“We want to grow, and in addition to organic growth we see opportunities to grow through acquisitions. The potential of this acquisition is especially strong because we have already invested in our ecosystem. All around us, we see that practically the entire banking sector is de-risking, in it response to increasing regulations. This has made it almost impossible for some companies to open a bank account or use other banking services. We are convinced that we can help these companies, motivated by our client centricity philosophy that I spoke about earlier on. In addition to standard procedures and checks, we are able to use our expertise and our ecosystem to address the client’s risk profiling and compliance aspects in offering them a tailored solution. We already had the know-how and tooling to do so. And with the acquisition of Banco di Caribe – a bank with a balance sheet total of $1 billion.”
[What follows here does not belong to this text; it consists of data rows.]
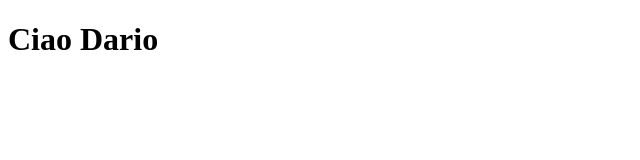
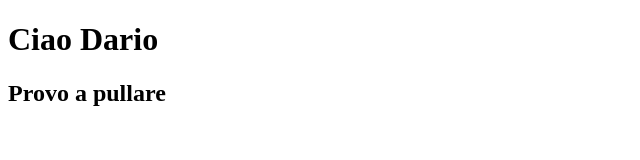
Before and after one commit to GabrieleStabile/Jaita131, a plain HTML site: page LezioneGit/index.html in a window 1280 px wide. Shown: the whole page, without its empty margins (0-640 px from the left). Drawn offline with Linux system fonts and the light colour scheme.

Commit message:
Update 2

```diff
--- a/LezioneGit/index.html
+++ b/LezioneGit/index.html
@@ -7,6 +7,7 @@
 </head>
 <body>
     <h1>Ciao Dario</h1>
+    <h2>Provo a pullare</h2>
 
     <script src="js/sript.js"></script>
 </body>
```
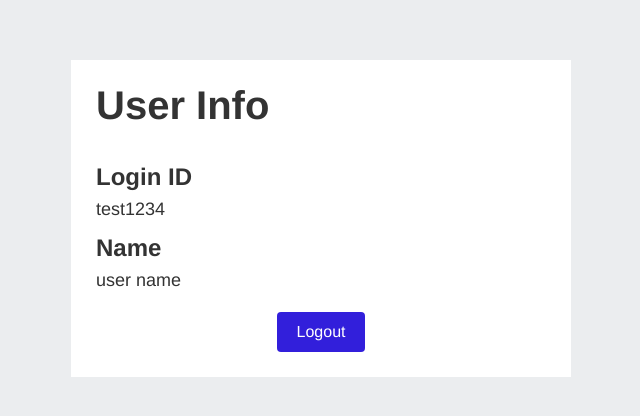
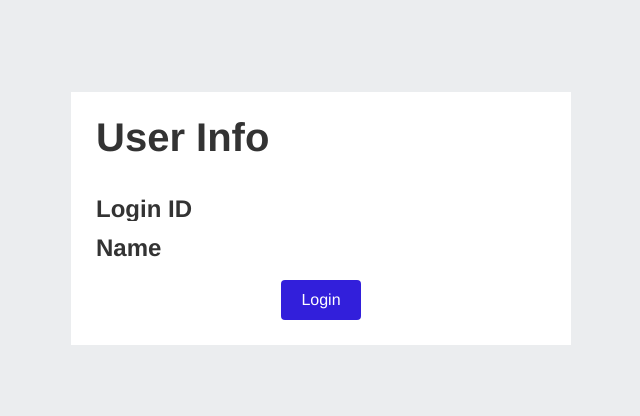
Before and after one commit to LeeByeongMuk/Vue-Login, a Vue app in the folder frontend/: page / in a window 1280 px wide. Shown: the part 182-598 px from the top of the page, without its empty margins (319-959 px from the left). Built offline with nearby package versions, Linux system fonts and the light colour scheme.

Commit message:
[ENH] 유저 정보 출력 페이지 작업

```diff
--- a/frontend/src/views/Home.vue
+++ b/frontend/src/views/Home.vue
@@ -5,16 +5,24 @@
         <div class="info-wrap">
             <div class="info-group">
                 <h2>Login ID</h2>
-                <p>test1234</p>
+                <p v-if="user">
+                    {{ user.login_id }}
+                </p>
             </div>
             <div class="info-group">
                 <h2>Name</h2>
-                <p>user name</p>
+                <p v-if="user">
+                    {{ user.name }}
+                </p>
             </div>
         </div>
 
         <div class="btn-wrap">
-            <a href="#" class="btn-logout">Logout</a>
+            <a href="#" class="btn-logout" v-if="user">Logout</a>
+            <router-link to="/login" class="btn-logout"
+                         v-else>
+                Login
+            </router-link>
         </div>
     </article>
 </template>
@@ -22,6 +30,21 @@
 <script>
 
 export default {
-  name: 'Home',
+    name: 'Home',
+    data () {
+        return {
+            user: ''
+        }
+    },
+    mounted () {
+        this.user = this.getUser
+    },
+    computed: {
+        getUser () {
+            if (this.$store.state.token) {
+                return JSON.parse(atob(this.$store.state.token.split('.')[1]));
+            }
+        }
+    }
 }
 </script>
```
With the acquisition of this bank, you are also faced with the task of integrating. What is the biggest challenge: technology or people?
“People are always the most important factor in such processes, and as part of any integration, communication is essential to succeed. Our job is to involve people in what we are doing, to make them part of ‘the why’ of the deal and what our ambitious plans are all about. I have every confidence we will be able to do so.”
In addition to organic growth, United also sees opportunities to grow through acquisitions, like its recent acquisition of Banco di Caribe. This acquisition is aimed at creating value through the market’s increasing de-risking trend. The potential of this acquisition is tremendous, says CFO Kees ten Hoven, especially given the self-developed company’s ecosystem, which is a pure business driver. According to Ten Hoven, the system allows United to provide excellent business support services.